Edit difference data:
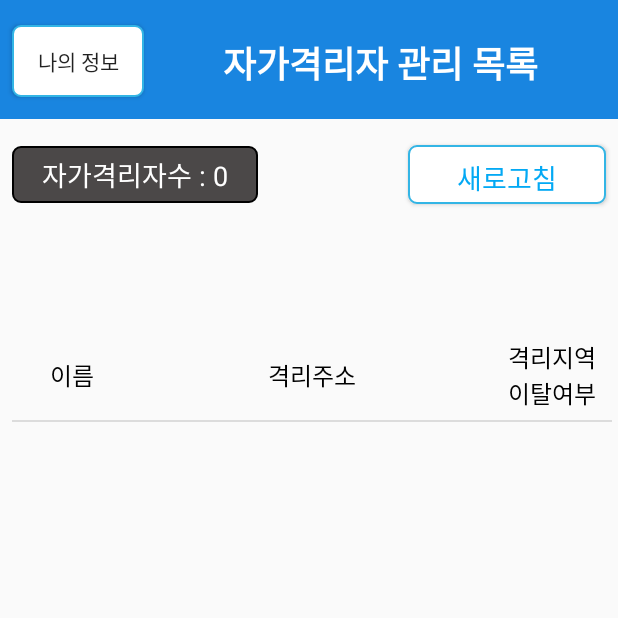
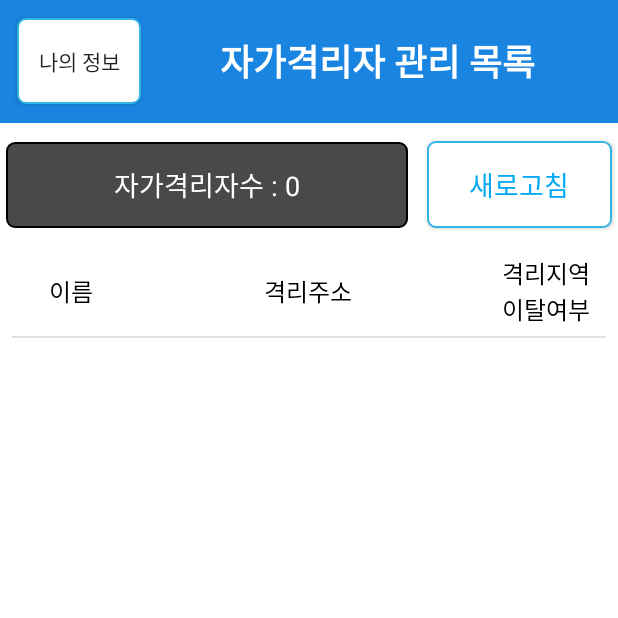
Before and after one commit to daegweon/corona_administrator, an Android app: the ManagingActivity screen opened directly, with no data from a screen before it, on a phone screen of 412 x 824 dp, the top half of it. Run offline under Robolectric (Android 15) with nearby library versions, the phone set to English and light mode, and no system bars.

Commit message:
made view scalable for different resolutions

```diff
--- a/app/src/main/res/layout/activity_managing.xml
+++ b/app/src/main/res/layout/activity_managing.xml
@@ -1,123 +1,154 @@
 <?xml version="1.0" encoding="utf-8"?>
-<androidx.constraintlayout.widget.ConstraintLayout xmlns:android="http://schemas.android.com/apk/res/android"
+<LinearLayout xmlns:android="http://schemas.android.com/apk/res/android"
     xmlns:app="http://schemas.android.com/apk/res-auto"
     xmlns:tools="http://schemas.android.com/tools"
     android:layout_width="match_parent"
     android:layout_height="match_parent"
+    android:orientation="vertical"
+    android:weightSum="10"
     tools:context=".ManagingActivity">
+
+    <LinearLayout
+        android:layout_width="match_parent"
+        android:layout_weight="1"
+        android:layout_height="0dp"
+        android:orientation="horizontal"
+        android:background="#1985E0">
+        <androidx.constraintlayout.widget.ConstraintLayout
+            android:layout_width="match_parent"
+            android:layout_height="match_parent">
+
+            <Button
+                android:id="@+id/myinform_btn"
+                android:layout_width="0dp"
+                android:layout_height="0dp"
+                android:layout_marginLeft="8dp"
+                android:background="@drawable/button_background"
+                android:text="@string/activity_managing_myinfo"
+                app:layout_constraintBottom_toBottomOf="parent"
+                app:layout_constraintEnd_toStartOf="@+id/app_title"
+                app:layout_constraintHeight_default="percent"
+                app:layout_constraintHeight_percent="0.7"
+                app:layout_constraintHorizontal_bias="0.195"
+                app:layout_constraintStart_toStartOf="parent"
+                app:layout_constraintTop_toTopOf="parent"
+                app:layout_constraintVertical_bias="0.48"
+                app:layout_constraintWidth_default="percent"
+                app:layout_constraintWidth_percent="0.2" />
+
+            <TextView
+                android:id="@+id/app_title"
+                android:layout_width="0dp"
+                android:layout_height="0dp"
+                android:layout_marginEnd="16dp"
+                android:layout_marginRight="16dp"
+                android:gravity="center"
+                android:text="@string/activity_managing_list"
+                android:textColor="#FFFFFF"
+                android:textSize="24sp"
+                android:textStyle="bold"
+                app:layout_constraintBottom_toBottomOf="parent"
+                app:layout_constraintEnd_toEndOf="parent"
+                app:layout_constraintHeight_default="percent"
+                app:layout_constraintHeight_percent="0.7"
+                app:layout_constraintTop_toTopOf="parent"
+                app:layout_constraintWidth_default="percent"
+                app:layout_constraintWidth_percent="0.7" />
+        </androidx.constraintlayout.widget.ConstraintLayout>
+    </LinearLayout>
+
+    <LinearLayout
+        android:layout_width="match_parent"
+        android:layout_height="0dp"
+        android:layout_weight="1"
+        android:background="#FFFFFF"
+        android:orientation="horizontal">
+
+        <androidx.constraintlayout.widget.ConstraintLayout
+            android:layout_width="match_parent"
+            android:layout_height="match_parent">
+
+            <TextView
+                android:id="@+id/num_of_isolated"
+                android:layout_width="0dp"
+                android:layout_height="0dp"
+                android:layout_marginStart="4dp"
+                android:layout_marginLeft="4dp"
+                android:background="@drawable/rounded_corner"
+                android:gravity="center"
+                android:paddingLeft="40dp"
+                android:paddingTop="8dp"
+                android:paddingRight="40dp"
+                android:paddingBottom="8dp"
+                android:text="@string/activity_managing_numpeople"
+                android:textColor="#FFFFFF"
+                android:textSize="18sp"
+                app:layout_constraintBottom_toBottomOf="parent"
+                app:layout_constraintStart_toStartOf="parent"
+                app:layout_constraintTop_toTopOf="parent"
+                app:layout_constraintVertical_bias="0.515"
+                app:layout_constraintHeight_default="percent"
+                app:layout_constraintHeight_percent="0.7"
+                app:layout_constraintWidth_default="percent"
+                app:layout_constraintWidth_percent="0.65"
+                />
 
             <Button
                 android:id="@+id/refresh_btn"
-        android:layout_width="132dp"
-        android:layout_height="39dp"
-        android:layout_marginStart="8dp"
-        android:layout_marginLeft="8dp"
-        android:layout_marginTop="8dp"
-        android:layout_marginEnd="8dp"
+                android:layout_width="0dp"
+                android:layout_height="0dp"
+                android:layout_marginStart="76dp"
+                android:layout_marginLeft="30dp"
+                android:layout_marginEnd="4dp"
                 android:layout_marginRight="8dp"
-        android:layout_marginBottom="8dp"
                 android:background="@drawable/button_background"
                 android:text="@string/activity_managing_refresh"
                 android:textColor="#03A9F4"
                 android:textSize="18sp"
                 app:layout_constraintBottom_toBottomOf="parent"
                 app:layout_constraintEnd_toEndOf="parent"
+                app:layout_constraintHeight_default="percent"
+                app:layout_constraintHeight_percent="0.7"
                 app:layout_constraintHorizontal_bias="1.0"
-        app:layout_constraintStart_toStartOf="parent"
+                app:layout_constraintStart_toEndOf="@+id/num_of_isolated"
                 app:layout_constraintTop_toTopOf="parent"
-        app:layout_constraintVertical_bias="0.115" />
+                app:layout_constraintWidth_default="percent"
+                app:layout_constraintWidth_percent="0.3" />
+        </androidx.constraintlayout.widget.ConstraintLayout>
 
-    <Button
-        android:id="@+id/myinform_btn"
-        android:layout_width="wrap_content"
-        android:layout_height="wrap_content"
-        android:layout_marginStart="8dp"
-        android:layout_marginLeft="8dp"
-        android:layout_marginTop="8dp"
-        android:layout_marginEnd="8dp"
-        android:layout_marginRight="8dp"
-        android:layout_marginBottom="8dp"
-        android:background="@drawable/button_background"
-        android:text="@string/activity_managing_myinfo"
-        app:layout_constraintBottom_toBottomOf="parent"
-        app:layout_constraintEnd_toEndOf="parent"
-        app:layout_constraintHorizontal_bias="0.0"
-        app:layout_constraintStart_toStartOf="parent"
-        app:layout_constraintTop_toTopOf="parent"
-        app:layout_constraintVertical_bias="0.011" />
 
-    <TextView
-        android:id="@+id/num_of_isolated"
-        android:layout_width="164dp"
-        android:layout_height="38dp"
-        android:layout_marginStart="8dp"
-        android:layout_marginLeft="8dp"
-        android:layout_marginTop="8dp"
-        android:layout_marginEnd="8dp"
-        android:layout_marginRight="8dp"
-        android:layout_marginBottom="8dp"
-        android:background="@drawable/rounded_corner"
-        android:gravity="center"
-        android:text="@string/activity_managing_numpeople"
-        android:textColor="#FFFFFF"
-        android:textSize="18sp"
-        app:layout_constraintBottom_toBottomOf="parent"
-        app:layout_constraintEnd_toStartOf="@+id/refresh_btn"
-        app:layout_constraintHorizontal_bias="0.0"
-        app:layout_constraintStart_toStartOf="parent"
-        app:layout_constraintTop_toTopOf="parent"
-        app:layout_constraintVertical_bias="0.116" />
+    </LinearLayout>
 
+
+    <!--
     <androidx.appcompat.widget.Toolbar
         android:id="@+id/toolbar"
-        android:layout_width="412dp"
+        android:layout_width="match_parent"
         android:layout_height="79dp"
-        android:layout_marginStart="8dp"
-        android:layout_marginLeft="8dp"
         android:layout_marginBottom="8dp"
         android:background="#1985E0"
         android:minHeight="?attr/actionBarSize"
-        android:theme="?attr/actionBarTheme"
-        app:layout_constraintBottom_toBottomOf="parent"
-        app:layout_constraintEnd_toEndOf="parent"
-        app:layout_constraintHorizontal_bias="1.0"
-        app:layout_constraintStart_toStartOf="parent"
-        app:layout_constraintTop_toTopOf="parent"
-        app:layout_constraintVertical_bias="0.0" />
+        android:theme="?attr/actionBarTheme" />
+    -->
 
-    <TextView
-        android:id="@+id/app_title"
-        android:layout_width="235dp"
-        android:layout_height="43dp"
-        android:layout_marginStart="40dp"
-        android:layout_marginLeft="40dp"
-        android:layout_marginTop="8dp"
-        android:layout_marginBottom="8dp"
-        android:gravity="center"
-        android:text="@string/activity_managing_list"
-        android:textColor="#FFFFFF"
-        android:textSize="24sp"
-        android:textStyle="bold"
-        app:layout_constraintBottom_toBottomOf="parent"
-        app:layout_constraintStart_toEndOf="@+id/myinform_btn"
-        app:layout_constraintTop_toTopOf="parent"
-        app:layout_constraintVertical_bias="0.017" />
+    <LinearLayout
+        android:layout_width="match_parent"
+        android:layout_height="0dp"
+        android:layout_weight="8"
+        android:background="#FFFFFF"
+        android:orientation="horizontal">
 
         <ListView
             android:id="@+id/listview1"
-        android:layout_width="400dp"
-        android:layout_height="595dp"
+            android:layout_width="match_parent"
+            android:layout_height="match_parent"
             android:layout_marginStart="8dp"
             android:layout_marginLeft="8dp"
-        android:layout_marginTop="8dp"
             android:layout_marginEnd="8dp"
             android:layout_marginRight="8dp"
             android:layout_marginBottom="4dp"
-        android:headerDividersEnabled="true"
-        app:layout_constraintBottom_toBottomOf="parent"
-        app:layout_constraintEnd_toEndOf="parent"
-        app:layout_constraintHorizontal_bias="0.0"
-        app:layout_constraintStart_toStartOf="parent"
-        app:layout_constraintTop_toTopOf="@+id/toolbar"
-        app:layout_constraintVertical_bias="0.978" />
-</androidx.constraintlayout.widget.ConstraintLayout>
+            android:headerDividersEnabled="true" />
+
+    </LinearLayout>
+
+</LinearLayout>
```
Lines whose indentation alone changed are shown as unchanged.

WHAT YOU ARE ASKED TO DO →
Determine how many lines of the data contain the word "string", and reply with that number only.

RESPONSE TO THIS EXERCISE →
7